Employees in nursing homes and other assisted living facilities have difficult jobs. Many aren’t well-paid, many aren’t well-trained and many are forced to work long hours doing unpleasant work in unpleasant circumstances.
In the case of Kymberli Gardner, those difficulties were exacerbated by another unfortunate reality: being sexually harassed on the job by one of her patients.
Her case is garnering national attention after the Fifth Circuit ruled her lawsuit against her former employer could continue, overruling a previous decision throwing out the case.
The Facts of the Case
Gardner was working as a certified nursing assistant at the Plaza Community Living Center in Pascagoula, Mississippi, starting in 2012 and ending in 2015. Gardner was assigned a patient, referred to in court documents only as “JS,” who suffered from a range of ailments, including:

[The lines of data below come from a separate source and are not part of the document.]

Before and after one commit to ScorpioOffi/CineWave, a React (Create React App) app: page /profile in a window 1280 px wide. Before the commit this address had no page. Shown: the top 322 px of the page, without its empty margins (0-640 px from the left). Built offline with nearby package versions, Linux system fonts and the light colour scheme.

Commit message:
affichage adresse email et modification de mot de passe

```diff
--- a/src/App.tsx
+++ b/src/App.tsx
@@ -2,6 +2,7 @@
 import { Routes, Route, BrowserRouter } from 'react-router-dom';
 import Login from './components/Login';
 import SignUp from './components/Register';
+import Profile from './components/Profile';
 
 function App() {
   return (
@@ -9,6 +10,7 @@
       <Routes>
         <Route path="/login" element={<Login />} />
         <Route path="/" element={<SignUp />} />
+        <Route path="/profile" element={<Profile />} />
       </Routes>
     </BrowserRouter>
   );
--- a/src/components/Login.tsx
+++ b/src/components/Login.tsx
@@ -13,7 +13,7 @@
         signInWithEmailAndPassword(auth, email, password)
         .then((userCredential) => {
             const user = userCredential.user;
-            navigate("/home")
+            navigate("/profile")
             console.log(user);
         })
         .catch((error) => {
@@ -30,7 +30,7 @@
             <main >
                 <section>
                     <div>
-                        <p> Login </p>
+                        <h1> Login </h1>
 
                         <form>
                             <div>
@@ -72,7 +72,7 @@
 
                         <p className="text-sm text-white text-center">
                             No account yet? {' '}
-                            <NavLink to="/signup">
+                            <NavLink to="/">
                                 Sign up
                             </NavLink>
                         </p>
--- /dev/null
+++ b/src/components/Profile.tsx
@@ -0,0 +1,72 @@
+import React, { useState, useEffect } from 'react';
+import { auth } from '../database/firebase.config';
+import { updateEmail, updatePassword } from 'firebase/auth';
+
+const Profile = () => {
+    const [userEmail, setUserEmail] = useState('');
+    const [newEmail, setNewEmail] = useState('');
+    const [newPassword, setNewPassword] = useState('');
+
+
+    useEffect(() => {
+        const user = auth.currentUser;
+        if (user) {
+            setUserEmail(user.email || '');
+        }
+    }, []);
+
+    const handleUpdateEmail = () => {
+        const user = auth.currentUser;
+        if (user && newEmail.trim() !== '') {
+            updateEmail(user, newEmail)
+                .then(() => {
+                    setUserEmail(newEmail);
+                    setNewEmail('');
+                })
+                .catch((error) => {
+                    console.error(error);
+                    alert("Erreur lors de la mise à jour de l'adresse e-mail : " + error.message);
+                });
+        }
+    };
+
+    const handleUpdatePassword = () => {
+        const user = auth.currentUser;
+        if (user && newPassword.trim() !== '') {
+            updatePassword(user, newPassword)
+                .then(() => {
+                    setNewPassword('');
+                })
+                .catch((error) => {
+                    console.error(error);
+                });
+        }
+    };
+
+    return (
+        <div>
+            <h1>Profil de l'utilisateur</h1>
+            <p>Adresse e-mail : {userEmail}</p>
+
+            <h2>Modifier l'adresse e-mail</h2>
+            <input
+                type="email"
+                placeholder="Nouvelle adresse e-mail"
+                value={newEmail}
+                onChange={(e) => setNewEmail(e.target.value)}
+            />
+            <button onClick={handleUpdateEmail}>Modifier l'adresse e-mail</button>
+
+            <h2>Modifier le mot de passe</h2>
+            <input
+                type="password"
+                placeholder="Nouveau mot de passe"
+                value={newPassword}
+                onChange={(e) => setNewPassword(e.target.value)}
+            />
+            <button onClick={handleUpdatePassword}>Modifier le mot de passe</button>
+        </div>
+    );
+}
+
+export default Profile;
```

- A traumatic brain injury
- Parkinson’s Disease
- Personality disorder with aggressive behavior
According to Gardner and other nurses, JS repeatedly harassed and even assaulted them. JS’ behavior included a range of degrading and demeaning actions, including repeated groping and sexual comments.
The final straw came when JS punched her three times, including once on her breast. Gardner’s reaction to that is disputed, but after a three-month leave of absence, Gardner was fired, with her employer citing insubordination (she refused to provide any more assistance to JS), violating the patient’s rights and allegedly attacking JS.
The Court’s Decision
The US District Court for the Southern District of Mississippi threw out the case, ruling that what Gardner dealt with was not unreasonable for someone in her position.
The Fifth Circuit disagreed and overruled that decision. It’s important to understand that the Fifth Circuit did not directly rule on the merits of the case – it merely said that a jury could reasonably find that the facts of the case qualified as a hostile work environment under Title VII of the 1964 Civil Rights Act.
One of the important factors in the Fifth Circuit’s decision was the reaction of Gardner’s supervisors to JS’ behavior and Gardner’s complaints. Gardner alleged that her supervisors laughed at her complaints and at one point told her to “put your big girl panties on and go back to work.”
In addition, JS had a long history of misbehavior, at one point assaulting a previous roommate in a dispute over the television.
After the incident in which JS repeatedly punched her, Gardner requested reassignment. That request was denied.
The Bigger Picture
There’s no denying that cases like these present a range of complications. Patients like JS are undoubtedly in need of quality care, and many of these patients are not in full control of their behavior. In its opinion, the Fifth Circuit acknowledged that caregivers in these situations could expect some “inappropriate comments and incidental contact.”
However, Gardner’s experience obviously went beyond that. In addition to JS’ behavior, the reaction of Gardner’s superiors (the nursing home did not deny they knew about JS’ harassment) and their refusal to take steps to address Gardner’s complaints were additional points in Gardner’s favor, according to the Fifth Circuit.
Healthcare facilities, in other words, do have certain obligations when it comes to protecting employees from patient harassment. It’s not enough to merely point out that the behavior comes from a patient and not a supervisor or another employee – while facilities like Plaza Community Living Center are not expected to guarantee that elderly patients with severe mental deficiencies will not misbehave with staff, they are responsible for taking steps to address their staff’s concerns.
As with many legal issues, the power differentials at play in these cases must be taken into consideration. Many nurses and caregivers are intensely vulnerable to harassment and exploitation – remember, many of these facilities are run by massive corporations, and these companies have resources that individual employees do not.
With the #MeToo movement bringing greater attention to sexual harassment and exploitation in a staggering range of fields, it’s worth taking a minute to acknowledge what nurses and other caregivers – often, though not always, female – have to deal with from many patients. Patient harassment doesn’t garner much news coverage, both because the victims are often people of color and out of the spotlight and because there’s no easy boss-subordinate narrative.
However, Gardner’s story is a useful reminder – not just of these facilities’ responsibilities, but also of what caregivers experience on a daily basis. The question, then, is how much protection Gardner and others like her can expect from the courts.